With Johnson, Democrats, who took control of the congress from Republicans in last month's elections, would control the senate 51-49 when the 110th congress convenes on January 4.
But in the event of him being replaced, South Dakota law says the state governor, Michael Rounds, who is a Republican, would name someone to finish the final two years of his six-year term. An election for a successor would be held in November 2008.
If Rounds named a Republican, that would put the Senate at 50-50, with Dick Cheney, the vice-president, breaking any tie and putting Republicans in charge.
The only way there would be a vacancy to fill is if Johnson died or resigned. Even if incapacitated, he could remain in office, according to the senate historian's office.
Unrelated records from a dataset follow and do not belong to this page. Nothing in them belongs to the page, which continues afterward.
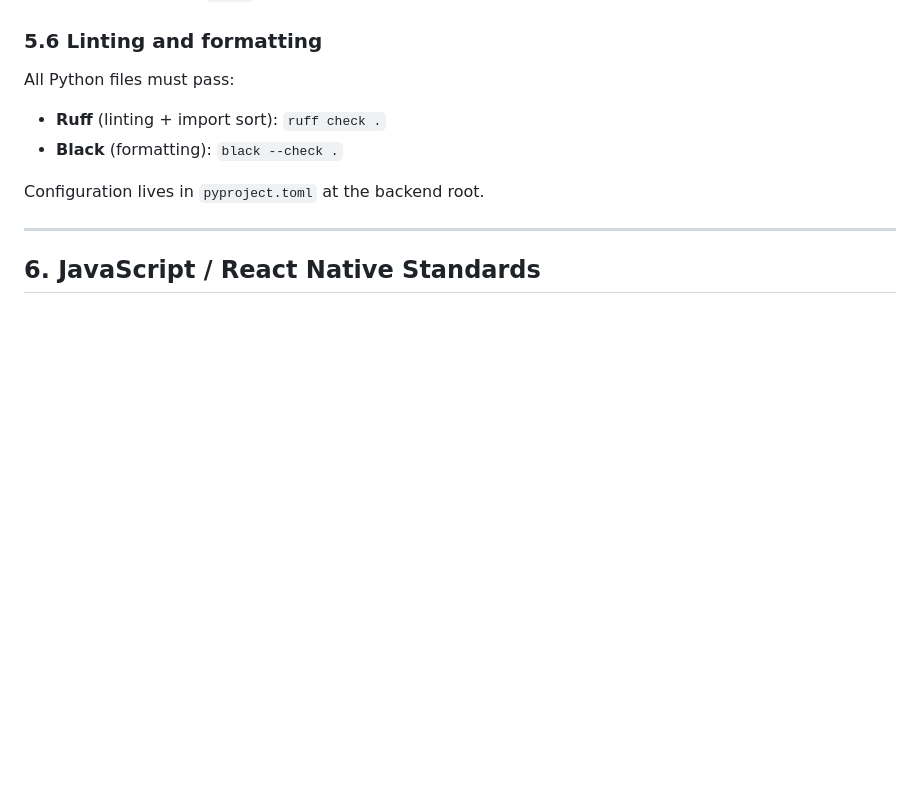
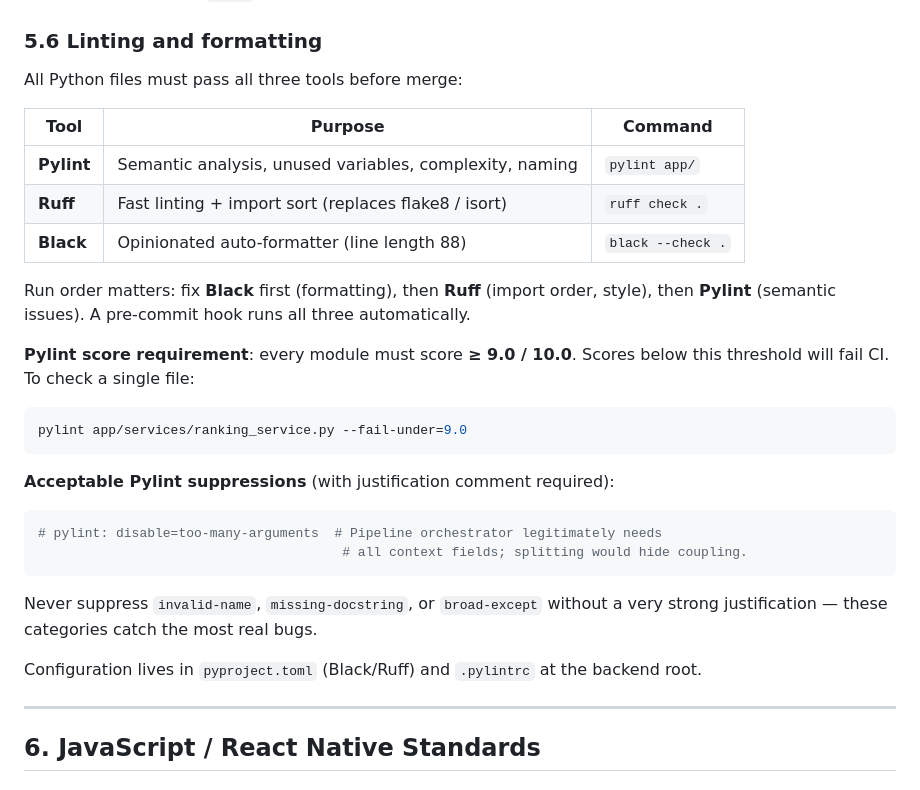
Before and after one commit to lleina/smart_recipe_planner, a Markdown page: coding_standards.md, the part around the change. GitHub-like rendering; blank space fills up the shorter version.

Commit message:
docs(standards): add pylint as required linter with minimum score requirement

````diff
--- a/coding_standards.md
+++ b/coding_standards.md
@@ -291,11 +291,37 @@ except:
 
 ### 5.6 Linting and formatting
 
-All Python files must pass:
-- **Ruff** (linting + import sort): `ruff check .`
-- **Black** (formatting): `black --check .`
+All Python files must pass all three tools before merge:
 
-Configuration lives in `pyproject.toml` at the backend root.
+| Tool | Purpose | Command |
+|------|---------|---------|
+| **Pylint** | Semantic analysis, unused variables, complexity, naming | `pylint app/` |
+| **Ruff** | Fast linting + import sort (replaces flake8 / isort) | `ruff check .` |
+| **Black** | Opinionated auto-formatter (line length 88) | `black --check .` |
+
+Run order matters: fix **Black** first (formatting), then **Ruff** (import
+order, style), then **Pylint** (semantic issues). A pre-commit hook runs all
+three automatically.
+
+**Pylint score requirement**: every module must score **≥ 9.0 / 10.0**. Scores
+below this threshold will fail CI. To check a single file:
+
+```bash
+pylint app/services/ranking_service.py --fail-under=9.0
+```
+
+**Acceptable Pylint suppressions** (with justification comment required):
+
+```python
+# pylint: disable=too-many-arguments  # Pipeline orchestrator legitimately needs
+                                       # all context fields; splitting would hide coupling.
+```
+
+Never suppress `invalid-name`, `missing-docstring`, or `broad-except` without
+a very strong justification — these categories catch the most real bugs.
+
+Configuration lives in `pyproject.toml` (Black/Ruff) and `.pylintrc` at the
+backend root.
 
 ---
 
````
Johnson was first elected to the senate in 1996 after serving as South Dakota's congressman for five terms, before being elected to the senate. He battled prostate cancer in 2004. After surgery, all tests showed him clear of the disease.